Monday, May 16, 2016

Series vs. standalone

Do you prefer to write a series or a stand-alone and why?

by Meredith Cole

I wrote my first book, POSED FOR MURDER, with the intention of starting a series. I thought long term. I made my heroine, Lydia McKenzie, single and in her twenties so she and I would have room to grow. I loosely plotted several books, and wrote two more in the series. She changed a little over the course of the three books and started to mature. I learned more about her and so did the reader.

I enjoy reading series, and it's fun not to have to say goodbye to a character. I imagine it's sort of like writing a TV series as opposed to a movie. The story can (and does) go on and on. The characters can grow and change, and the story lines can deepen.

The past couple of years, I've worked on a standalone. It's been a different sort of experience. The characters only need to exist and live during the book itself. I don't have to worry what I'll do with them in the next book if they have a child or get married or whatever. I could take risks that I never would have dared to do in a series. But when I got to the end, that was truly the end. Which got me to thinking about what would happen if it were the start to a series... Which makes me understand why so many writers start series when they finish a book. They miss the characters too much when the book is finished.

So which do I prefer?

I think I enjoy mixing it up. The next two books I'm planning are the start to a new series and then another standalone. And then I'll probably write another short story. And hopefully whatever I prefer, standalone or series, will be exactly what I'm writing at that moment.


Paul D. Marks said...

From a writer's pov I think it's good to mix things up between series books and standalones. And, as a reader, I like both. But...also as a reader it's comfortable to go back to a character you know and like. Still, as both reader and writer, it's good to change things up sometimes.

Meredith Cole said...

I felt a little wishy-washy saying both, Paul!
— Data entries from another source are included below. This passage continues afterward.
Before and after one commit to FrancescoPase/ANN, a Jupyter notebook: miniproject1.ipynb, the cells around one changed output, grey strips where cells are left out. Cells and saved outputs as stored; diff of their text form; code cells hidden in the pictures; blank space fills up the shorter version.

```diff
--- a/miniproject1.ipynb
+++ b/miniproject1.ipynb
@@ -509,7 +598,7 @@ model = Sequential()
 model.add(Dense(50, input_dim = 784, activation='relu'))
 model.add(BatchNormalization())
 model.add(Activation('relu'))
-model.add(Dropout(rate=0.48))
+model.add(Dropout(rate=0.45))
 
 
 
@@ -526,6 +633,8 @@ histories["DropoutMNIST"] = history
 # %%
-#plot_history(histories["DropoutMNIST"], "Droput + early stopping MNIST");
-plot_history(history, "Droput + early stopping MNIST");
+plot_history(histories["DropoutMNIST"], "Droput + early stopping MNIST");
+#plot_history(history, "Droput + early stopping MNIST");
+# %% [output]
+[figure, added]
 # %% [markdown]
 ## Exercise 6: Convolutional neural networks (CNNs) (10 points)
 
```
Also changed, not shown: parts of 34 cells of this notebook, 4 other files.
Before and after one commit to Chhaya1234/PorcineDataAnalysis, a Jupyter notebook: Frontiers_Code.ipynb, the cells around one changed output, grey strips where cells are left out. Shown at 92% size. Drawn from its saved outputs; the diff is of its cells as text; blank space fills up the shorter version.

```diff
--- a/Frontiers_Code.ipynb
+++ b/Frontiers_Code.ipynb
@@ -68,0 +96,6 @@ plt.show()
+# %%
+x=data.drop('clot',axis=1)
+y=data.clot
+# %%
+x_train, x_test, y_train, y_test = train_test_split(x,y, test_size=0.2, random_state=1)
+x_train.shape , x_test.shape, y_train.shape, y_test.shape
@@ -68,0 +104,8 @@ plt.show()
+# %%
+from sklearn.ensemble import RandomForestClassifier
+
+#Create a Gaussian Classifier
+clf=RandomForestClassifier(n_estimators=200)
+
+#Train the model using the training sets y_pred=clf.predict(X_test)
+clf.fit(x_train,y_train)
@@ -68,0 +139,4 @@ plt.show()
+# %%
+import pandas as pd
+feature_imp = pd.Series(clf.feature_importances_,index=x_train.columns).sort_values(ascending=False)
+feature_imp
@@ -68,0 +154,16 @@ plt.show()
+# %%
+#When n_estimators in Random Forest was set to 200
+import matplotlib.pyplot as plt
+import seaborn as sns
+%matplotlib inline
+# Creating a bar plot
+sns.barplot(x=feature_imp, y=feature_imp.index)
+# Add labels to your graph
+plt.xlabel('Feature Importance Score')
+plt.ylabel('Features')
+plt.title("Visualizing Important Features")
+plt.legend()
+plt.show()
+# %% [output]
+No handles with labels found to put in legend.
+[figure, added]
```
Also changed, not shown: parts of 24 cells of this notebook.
But it is fun to mix things up.

Catriona McPherson said...

I wish I had the nerve to write an unchanging series character - like Hercules or Miss M. does anyone do that now?

Don McDermott said...

I invariably turn everything I write into a series, whether I planned it like that from the beginning or not. I think it's because I write only mystery books, which are easier to turn into series than other genres of books. Also, my books are very character-driven, so I get very attached to my characters and they additionally develop even more than in plot-driven books, and as such they keep me interested both as a reader and an author.

Susan C Shea said...

I thought I was writing a stand-alone two years ago, but my agent said it would be an easier sell as a series,, I'm struggling with one bit of the shift: a suspect in book one must reappear in book two. Hmmm, maybe I just hope people read in order?